Previous work by Tesser (1993) and Bourgeois (2002) found that heritable attitudes are more resistant to social influence and attitude change. The present study sought to replicate and extend previous work by utilizing attitudes and heritability estimates not previously used in studies examining the effect of heritable attitudes on social influence processes. It was hypothesized that attitudes with higher heritability estimates would change less after group discussion relative to attitudes with lower heritability estimates. As predicted, highly heritable attitudes did show greater resistance to social influence in the context of group discussion. The present findings add further support to the notion that attitude heritability is an important element of attitude change and extend previous work through the study of novel attitudes and heritability estimates.
The transmission of attitudes, behaviors, and beliefs between members of an interacting social network is among the most widely supported phenomena in social psychology (Cialdini & Goldstein, 2004). From Newcomb’s (1958) early work on college roommates to Festinger, Schachter, and Back’s (1950) seminal work on MIT apartment complexes, decades of field and lab studies indicate that shared social space results in shared social identities and preferences (Harton & Bullock, 2007). Dynamic social impact theory (DSIT; Latané, 1996; Nowak, Szamrej, & Latané, 1990) suggests that as people influence each other their behaviors and attitudes become more similar (Harton et al., 1998, Latané and Bourgeois, 1996 and Latané and Bourgeois, 2000), resulting in the emergence of stable social and cultural norms (Cullum and Harton, 2007 and Harton et al., 2003). Yet not all social information is equal, and some attitudes and beliefs are more or less resistant to social influence relative to others.
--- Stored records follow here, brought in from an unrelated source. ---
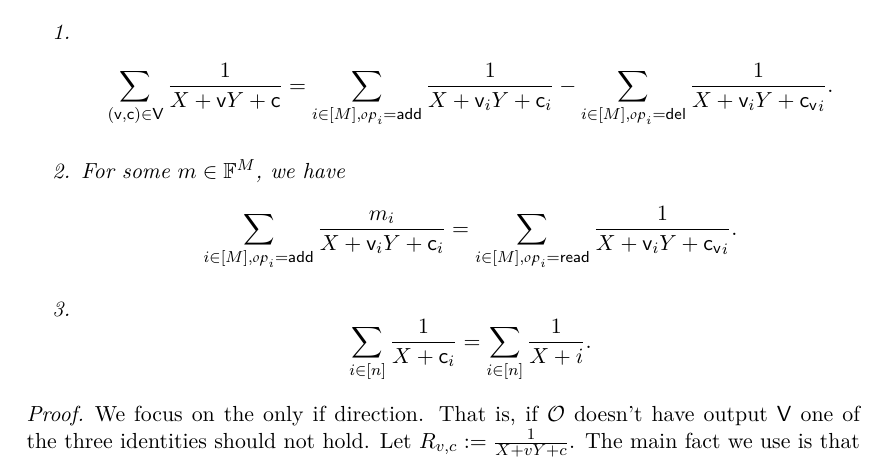
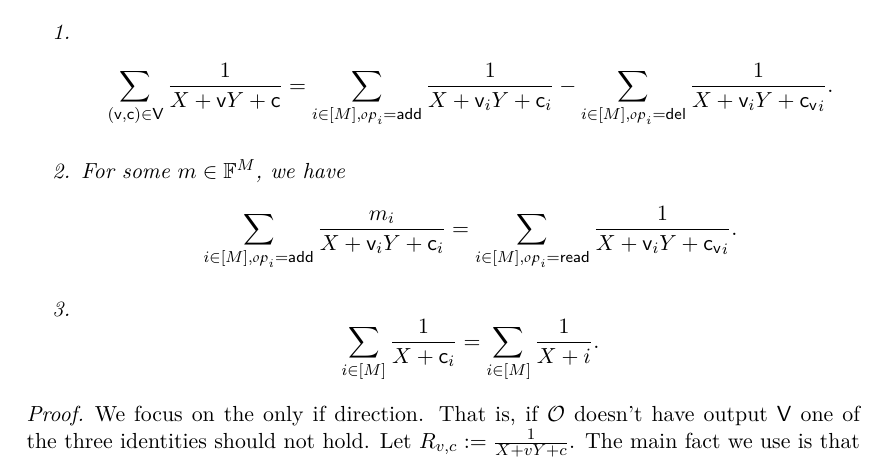
Before and after one commit to AztecProtocol/stackproofs, a LaTeX paper (stackproofs.tex): part of page 9 of 24, cut so that both start at the same text. Compiled offline with LuaLaTeX.

Commit message:
Minor fix

```diff
--- a/stackproofs.tex
+++ b/stackproofs.tex
@@ -929,10 +929,9 @@ Let \recset be a set of records and $\ops=\sett{(\op_i,\v_i,\vc_i,\c_i)}{i\in \c
 Then \ops has output \recset if and only if the following rational function identities hold:
 \begin{enumerate}
  \item \[\sum_{(\v,\c)\in \recset}\frac{1}{X+\v Y+\c}=\sum_{i\in \countrange,\op_i=\add}\frac{1}{X+\v_i Y+\c_i}-\sum_{i\in \countrange, \op_i=\del}\frac{1}{X+\v_i Y+\vc_i}.\]
- \item For some $m\in \F^M$,
- we have
+ \item For some $m\in \F^M$, we have
  \[\sum_{i\in \countrange,\op_i=\add}\frac{m_i}{X+\v_i Y+\c_i}=\sum_{i\in \countrange, \op_i=\read}\frac{1}{X+\v_i Y+\vc_i}.\]
- \item \[\sumi{n}\frac{1}{X+\c_i}=\sumi{n}\frac{1}{X+i}.\]
+ \item \[\sum_{i\in \countrange}\frac{1}{X+\c_i}=\sum_{i\in \countrange}\frac{1}{X+i}.\]
 \end{enumerate}
 \end{claim}
 \begin{proof}
```
Also changed, not shown: stackproofs.pdf.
A wealth of work on attitudes strongly indicates that the intensity with which an attitude is held, an attitude’s strength, significantly impacts a variety of attitudinal processes. Specifically, strong attitudes are more readily expressed, provide a more reliable basis for predicting future behavior, and are more resistant to change over time and in the presence of social influence ( Petty & Krosnick, 1995). While surprising, Tesser (1993) has suggested that attitude heritability may affect attitudes in a manner similar to importance ( Krosnick, 1988), accessibility ( Fazio, 1995), and commitment ( Abelson, 1988). Indeed, twin studies have found that attitude heritability accounted for twenty-five percent of the variance in attitude importance and strength ( Olson, Vernon, Aitken Harris, & Jang, 2001), indicating that heritability is related to attitude strength and thus is apt to have similar consequences for social influence and attitude change.